Health concerns for children may be greater than that for adults due to increased penetration of cell phone radiation within the brains of children. Simply ignoring the cancer data from the NTP studies is not in the interest of public health. Because of the widespread use of cell phones among the general public, even a small increase in cancer risk would have a serious public health impact. An important lesson that should be learned from the NTP studies is that we can no longer assume that any current or future wireless technology, including 5G, is safe without adequate testing.

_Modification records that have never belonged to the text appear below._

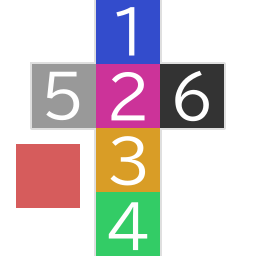
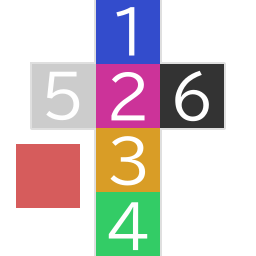
update

Changed region(s): [[0.125, 0.25, 0.375, 0.5]]

diff --git a/FlutterProjects/hello_flutter_cube_simple/lib/main.dart b/FlutterProjects/hello_flutter_cube_simple/lib/main.dart
@@ -26,12 +26,7 @@ class MyApp extends StatelessWidget {
     //   print((c & 0x0000FF) / 256.0);
     // }
     //
-    // cprint('Blue', 0x334ccc);
-    // cprint('Purple', 0xcc3399);
-    // cprint('Orange', 0xd99d26);
-    // cprint('Green', 0x33cc66);
-    // cprint('LtGrey', 0x999999);
-    // cprint('DkGrey', 0x333333);
+    // cprint('LtGrey', 0xcccccc);
 
     return MaterialApp(
       title: 'Flutter Demo',
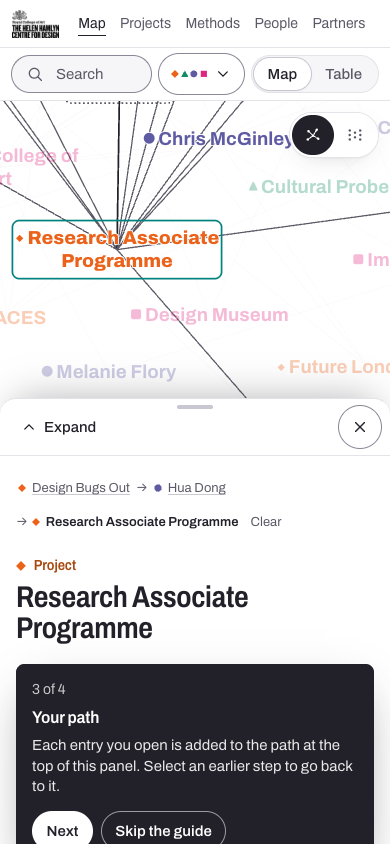
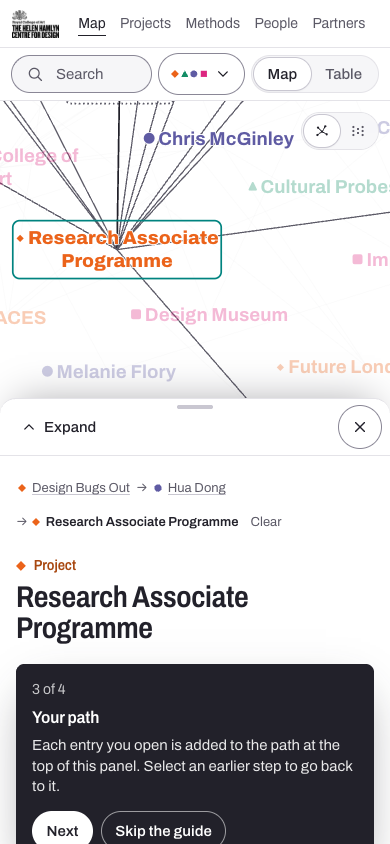
Quieter arrangement switch, matching the Map/Table control
Claude-Session: https://claude.ai/code/session_014KayvLjfZAn1qfA8mMiKjx

diff --git a/src/components/explore/GraphView.tsx b/src/components/explore/GraphView.tsx
@@ -655,11 +655,11 @@ export function GraphView() {
       {mounted && (
         <fieldset className="absolute right-3 top-3 z-10 md:right-4 md:top-4">
           <legend className="sr-only">Arrange the map</legend>
-          <div className="flex rounded-full bg-paper/95 p-0.5 shadow-[0_1px_2px_rgb(34_33_42/0.08),0_8px_24px_-12px_rgb(34_33_42/0.25)] ring-1 ring-rule backdrop-blur-sm">
+          <div className="flex rounded-full bg-surface/95 p-0.5 ring-1 ring-rule backdrop-blur-sm">
             {(['constellation', 'columns'] as const).map((a) => (
               <label
                 key={a}
-                className="relative inline-flex min-h-10 cursor-pointer select-none items-center gap-2 rounded-full px-3 text-[0.875rem] font-medium text-ink-muted transition-colors hover:text-ink has-[:checked]:bg-ink has-[:checked]:text-paper has-[:focus-visible]:outline-2 has-[:focus-visible]:outline-offset-2 has-[:focus-visible]:outline-accent sm:px-3.5"
+                className="relative inline-flex min-h-8 cursor-pointer select-none items-center gap-1.5 rounded-full px-2.5 text-[0.8125rem] font-medium text-ink-muted transition-colors hover:text-ink has-[:checked]:bg-paper has-[:checked]:text-ink has-[:checked]:shadow-[0_1px_2px_rgb(34_33_42/0.12)] has-[:checked]:ring-1 has-[:checked]:ring-rule-strong has-[:focus-visible]:outline-2 has-[:focus-visible]:outline-offset-2 has-[:focus-visible]:outline-accent sm:px-3 [&_svg]:size-4"
               >
                 <input
                   type="radio"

Sarah Starkey with the UK Independent Neuroscience and Environmental Health Research published an article in 2016 titled Inaccurate official assessment of radiofrequency safety by the Advisory Group on Non-ionising Radiation which states the Advisory Group on Non-ionising Radiation (AGNIR) 2012 report forms the basis of official advice on the safety of radiofrequency (RF) electromagnetic fields in the United Kingdom and has been relied upon by health protection agencies around the world. This review describes incorrect and misleading statements from within the report, omissions and conflict of interest, which make it unsuitable for health risk assessment. The executive summary and overall conclusions did not accurately reflect the scientific evidence available. Independence is needed from the International Commission on Non-Ionizing Radiation Protection (ICNIRP), the group that set the exposure guidelines being assessed. This conflict of interest critically needs to be addressed for the forthcoming World Health Organisation (WHO) Environmental Health Criteria Monograph on Radiofrequency Fields. Decision makers, organisations and individuals require accurate information about the safety of RF electromagnetic signals if they are to be able to fulfil their safeguarding responsibilities and protect those for whom they have legal responsibility.
Wireless radiation threat to our children is real and will result in harm. Applying the pre-cautionary principle (increase distance, decrease duration) while reducing radiation, is unlikely to protect children in the long term. It is time for parents and teachers to “Go wired” and use only ethernet cabled devices with children.
This article was written by Cris Rowan, BScBi, BScOT a biologist and pediatric occupational therapist passionate about changing the ways in which children use technology. Cris’s website is www.zonein.ca, blog www.movingtolearn.ca, and book www.virtualchild.ca. Cris can be reached at firstname.lastname@example.org.